Task goal.
Set every line of the data down again exactly, and keep the pictures out.
*** Opening of Excerpted records ***
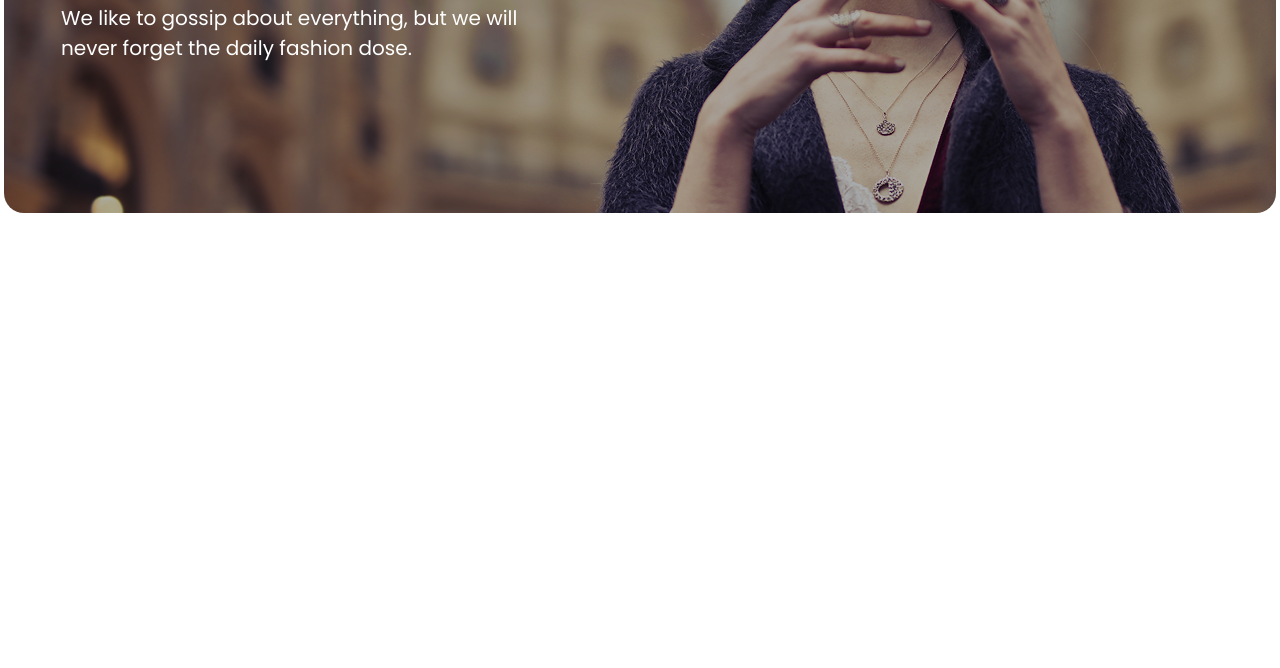
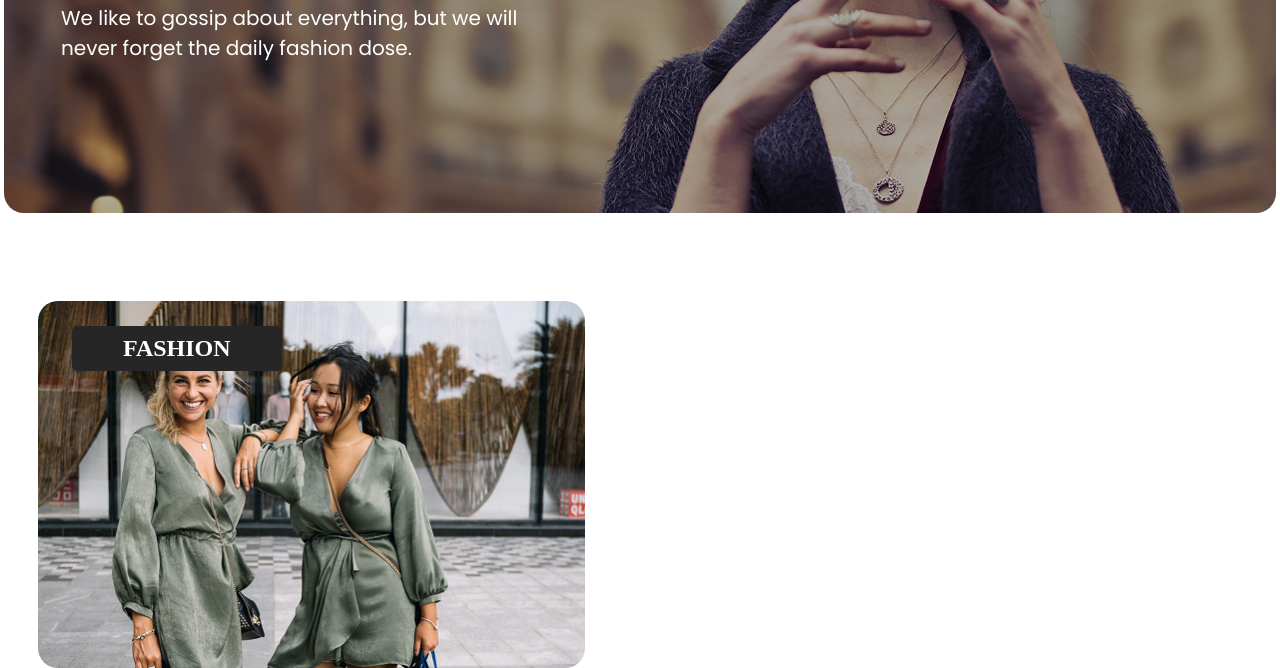
Before and after one commit to Dachik00/Group-assignment, a plain HTML site: page index.html in a window 1280 px wide. Shown: the part 473-1141 px from the top of the page. Before the commit the page ends 800 px from the top, so only its background shows below. Drawn offline with nearby package versions, Linux system fonts and the light colour scheme.

Commit message:
secont trending

```diff
--- a/index.html
+++ b/index.html
@@ -40,6 +40,31 @@
         </div>
     </section>
 
+<!-- ========================TOPIC SECTION======================== -->
+
+
+<!-- =============================TRENDING FIRST=============== -->
+
+
+
+<!-- =============================SECOND TRENDING====================== -->
+
+
+<section class="second-trending">
+        <div class="trending-second">
+            <div class="trending-photo">
+            <img src="./photos/trending photo.png"  alt="" class="trend-photo">
+             <h1 class="trending-title">FASHION</h1>
+          </div>
+
+
+
+
+    </div>
+</section>
+
+
+
 
 </body>
 </html>
--- a/style.css
+++ b/style.css
@@ -115,3 +115,37 @@
     background-clip: text;
     -webkit-text-fill-color: transparent;
 }
+
+/* =====================SECOND TRENDING======================== */
+.trending-second {
+    max-width: 1204px;
+    height: 368px;
+    margin: 0 auto;
+    padding-top: 88px;
+    position: relative;
+}
+
+.trending-photo {
+    position: relative;
+
+}
+
+.trending-photo img {
+    width: 547px;
+    height: 367px;
+    border-radius: 20px;
+    display: block;
+}
+
+.trending-title {
+    background: #262626;
+    padding: 9px 51px;
+    border-radius: 40px;
+    position: absolute;
+    top: 25px;
+    left: 34px;
+    color: white;
+    font-size: 24px;
+    font-weight: bold;
+    border-radius: 5px;
+}
```
Also changed, not shown: photos/trending photo.png (added).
*** Close of Excerpted records ***
Task result.
Before and after one commit to Dachik00/Group-assignment, a plain HTML site: page index.html in a window 1280 px wide. Shown: the part 473-1141 px from the top of the page. Before the commit the page ends 800 px from the top, so only its background shows below. Drawn offline with nearby package versions, Linux system fonts and the light colour scheme.

Commit message:
secont trending

```diff
--- a/index.html
+++ b/index.html
@@ -40,6 +40,31 @@
         </div>
     </section>
 
+<!-- ========================TOPIC SECTION======================== -->
+
+
+<!-- =============================TRENDING FIRST=============== -->
+
+
+
+<!-- =============================SECOND TRENDING====================== -->
+
+
+<section class="second-trending">
+        <div class="trending-second">
+            <div class="trending-photo">
+            <img src="./photos/trending photo.png"  alt="" class="trend-photo">
+             <h1 class="trending-title">FASHION</h1>
+          </div>
+
+
+
+
+    </div>
+</section>
+
+
+
 
 </body>
 </html>
--- a/style.css
+++ b/style.css
@@ -115,3 +115,37 @@
     background-clip: text;
     -webkit-text-fill-color: transparent;
 }
+
+/* =====================SECOND TRENDING======================== */
+.trending-second {
+    max-width: 1204px;
+    height: 368px;
+    margin: 0 auto;
+    padding-top: 88px;
+    position: relative;
+}
+
+.trending-photo {
+    position: relative;
+
+}
+
+.trending-photo img {
+    width: 547px;
+    height: 367px;
+    border-radius: 20px;
+    display: block;
+}
+
+.trending-title {
+    background: #262626;
+    padding: 9px 51px;
+    border-radius: 40px;
+    position: absolute;
+    top: 25px;
+    left: 34px;
+    color: white;
+    font-size: 24px;
+    font-weight: bold;
+    border-radius: 5px;
+}
```
Also changed, not shown: photos/trending photo.png (added).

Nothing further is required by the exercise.